Sending a Green Message with Eco Graphic Design

Mar 06, 13 Sending a Green Message with Eco Graphic Design

Graphic design as a profession has evolved quite significantly over the past 10 years or so. With the emergence of the digital sphere and a decreased focus on print design, communication designers have begun asking important questions about where their profession fits within the commercial world. Where is graphic design heading and what does it mean to be a designer in the world of the future?

Graphic designers are essentially message-makers. They are commissioned to communicate a message to a particular audience or market. And so they create powerful pieces of visual communication e.g. a brochure, a website, a poster, a logo to provide a sense of what something means, and even to change the viewer’s ideas of right and wrong, buy or don’t buy (but mostly buy). With this kind of power comes a form of social responsibility, which is slowly being acknowledged in the world of design.

So how can a graphic designer be responsible, in an ever-changing and increasingly globalised world where messages travel far and wide and deeply effect the social and physical world we live in? Well they can be green of course!


Green graphic design, sustainable graphic design, eco graphic design, environmental graphic design.

Whatever you prefer to call it it’s essentially all the same thing: design that is focused on reducing carbon emissions and promoting general wellbeing and social equality.

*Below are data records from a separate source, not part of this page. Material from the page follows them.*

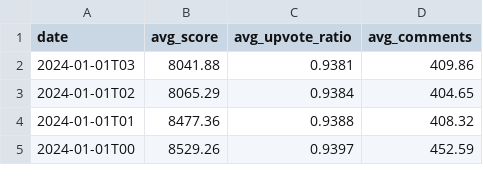
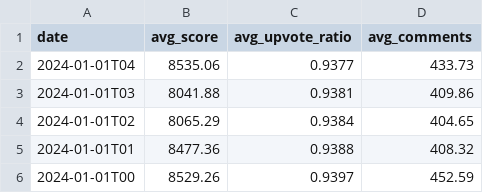
Before and after one commit to DataGrazr/RedditPosts, a CSV file: data/stats.csv, drawn as a sheet; only a part is shown; the diff names each change by its address in the sheet, - before the commit and + after, or states it on an @@ line.

Commit message:
data: Updates for 2024-01-01T04

```diff
--- a/data/stats.csv
+++ b/data/stats.csv
+row 2: 2024-01-01T04 | 8535.06 | 0.9377 | 433.73
```
Also changed, not shown: 16 other files.
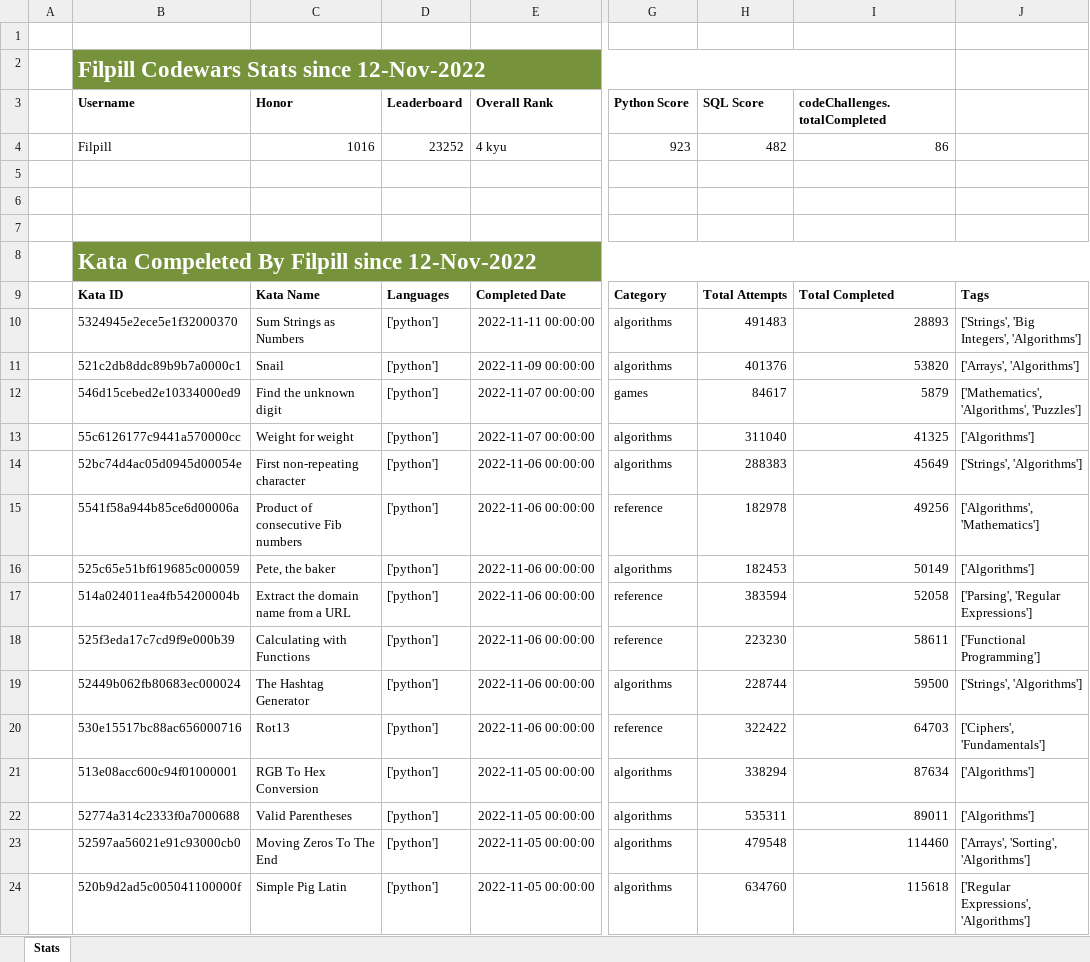
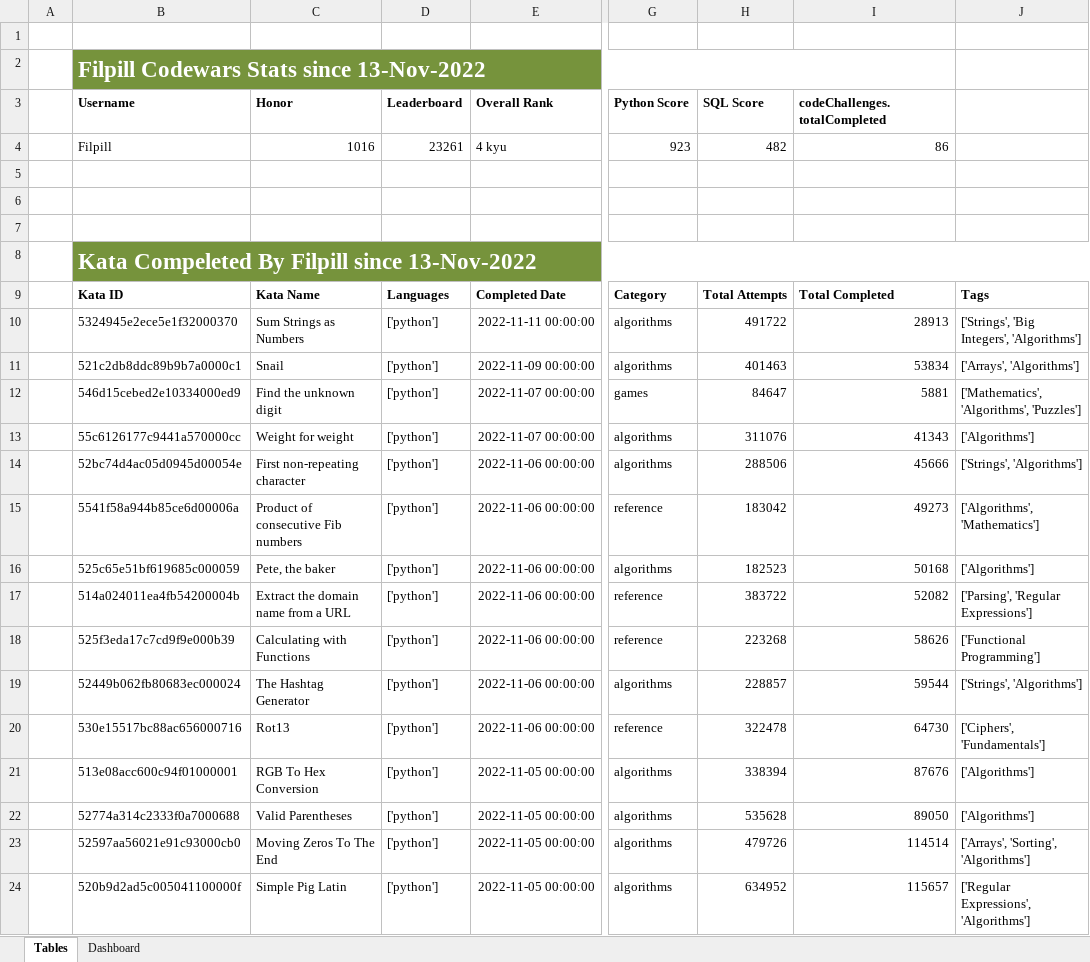
Before and after one commit to Filpill/codewars-stats, an Excel workbook: xlsx_data/codewars_stats_Filpill.xlsx, sheet Tables, drawn as a sheet; only a part is shown, gaps mark what is left out; values as stored, in another font and other column widths than the file's, no borders; conditional formats and table styles not drawn; the diff covers the shown part only; the diff names each change by its address in the sheet, - before the commit and + after, or states it on an @@ line.

Commit message:
complted xlsx dash arrangement

```diff
--- a/xlsx_data/codewars_stats_Filpill.xlsx (sheet Tables)
+++ b/xlsx_data/codewars_stats_Filpill.xlsx (sheet Tables)
-sheet tab: Stats
+sheet tab: Tables
+sheet tab: Dashboard
-B2 (Username): Filpill Codewars Stats since 12-Nov-2022
+B2 (Username): Filpill Codewars Stats since 13-Nov-2022
-D4 (Leaderboard): 23252
+D4 (Leaderboard): 23261
-B8 (Username): Kata Compeleted By Filpill since 12-Nov-2022
+B8 (Username): Kata Compeleted By Filpill since 13-Nov-2022
-H10 (SQL Score): 491483
+H10 (SQL Score): 491722
-I10 (codeChallenges.totalCompleted): 28893
+I10 (codeChallenges.totalCompleted): 28913
-H11 (SQL Score): 401376
+H11 (SQL Score): 401463
-I11 (codeChallenges.totalCompleted): 53820
+I11 (codeChallenges.totalCompleted): 53834
-H12 (SQL Score): 84617
+H12 (SQL Score): 84647
-I12 (codeChallenges.totalCompleted): 5879
+I12 (codeChallenges.totalCompleted): 5881
-H13 (SQL Score): 311040
+H13 (SQL Score): 311076
-I13 (codeChallenges.totalCompleted): 41325
+I13 (codeChallenges.totalCompleted): 41343
-H14 (SQL Score): 288383
+H14 (SQL Score): 288506
-I14 (codeChallenges.totalCompleted): 45649
+I14 (codeChallenges.totalCompleted): 45666
-H15 (SQL Score): 182978
+H15 (SQL Score): 183042
-I15 (codeChallenges.totalCompleted): 49256
+I15 (codeChallenges.totalCompleted): 49273
-H16 (SQL Score): 182453
+H16 (SQL Score): 182523
-I16 (codeChallenges.totalCompleted): 50149
+I16 (codeChallenges.totalCompleted): 50168
-H17 (SQL Score): 383594
+H17 (SQL Score): 383722
-I17 (codeChallenges.totalCompleted): 52058
+I17 (codeChallenges.totalCompleted): 52082
-H18 (SQL Score): 223230
+H18 (SQL Score): 223268
-I18 (codeChallenges.totalCompleted): 58611
+I18 (codeChallenges.totalCompleted): 58626
-H19 (SQL Score): 228744
+H19 (SQL Score): 228857
-I19 (codeChallenges.totalCompleted): 59500
+I19 (codeChallenges.totalCompleted): 59544
-H20 (SQL Score): 322422
+H20 (SQL Score): 322478
-I20 (codeChallenges.totalCompleted): 64703
+I20 (codeChallenges.totalCompleted): 64730
-H21 (SQL Score): 338294
+H21 (SQL Score): 338394
-I21 (codeChallenges.totalCompleted): 87634
+I21 (codeChallenges.totalCompleted): 87676
-H22 (SQL Score): 535311
+H22 (SQL Score): 535628
-I22 (codeChallenges.totalCompleted): 89011
+I22 (codeChallenges.totalCompleted): 89050
-H23 (SQL Score): 479548
+H23 (SQL Score): 479726
-I23 (codeChallenges.totalCompleted): 114460
+I23 (codeChallenges.totalCompleted): 114514
-H24 (SQL Score): 634760
+H24 (SQL Score): 634952
-I24 (codeChallenges.totalCompleted): 115618
+I24 (codeChallenges.totalCompleted): 115657
```
Also changed, not shown: 104 edited cells elsewhere in this sheet, charts or pictures, 5 other files.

Sustainability is the idea of enabling the continuity of human life on Earth as we know it. This means achieving a perfect balance of environmental, social and economic wellbeing. And so ‘sustainable design’ is a form of design practice that follows a specific philosophy, policies and guidelines that will ideally help humans to achieve this.
More specifically, here are some of the things that sustainable graphic design may involve, which applies to anyone who hopes to use a designer in the future:

  1. Think about more than just commercial cost. The cost to the environment may far outweigh a small monetary saving for printing your design on unsustainable paper.
  2. Ensure that actually printing something is the best way to achieve your desired result. Perhaps it will work better to do an email campaign this time?
  3. Check if you can multi-purpose your printed items. Can one publication or printed item serve multiple purposes, and prevent the need to use more resources?
  4. Consider paper sizing. How can you best utilise the space on a page and print on the smallest paper possible to still achieve your desired result?
  5. Avoid unnecessary toxic coatings and metallic inks, and try to design for minimal ink coverage where possible.
  6. Find out if and how the printed item can be re-used or recycled.
  7. Commit to being a responsible message-maker. Don’t design to promote untruths or something you feel is morally or ethically wrong.


In addition, designers may choose to take it further, and commit to the following:

  1. Give back where possible. Donate 10 per cent of your time or profits to a cause that is achieving something good.
  2. Share your knowledge and passion about designer responsibility.
  3. Green your office and use energy-saving equipment.


Here are some resources on where you can find more information on sustainable graphic design.

Many graphic designers in my home city of Melbourne are progressing into the area of eco or sustainable graphic design, but Australian designers are still a long way off taking a more ethical stance. It’s a bit embarrassing to be so far behind many other countries in this field.

So if you are a designer or someone who uses one, don’t be afraid to be different! Eco-design costs and looks the same as conventional design, it just involves thinking outside the box and remembering who and what your message will effect. What better way to add value to your business than to market yourself ethically.

Think about that, and then think about what message you wish to send.


Sonja Meyer is an Australian Eco-Graphic Designer who holds a Diploma of Arts in Graphic Design, a Diploma of Sustainability and a Graduate Diploma in Design Anthropology. Sonja is based in Melbourne and specialises in design for environmental organisations and other NGOs. Visit her website for more information.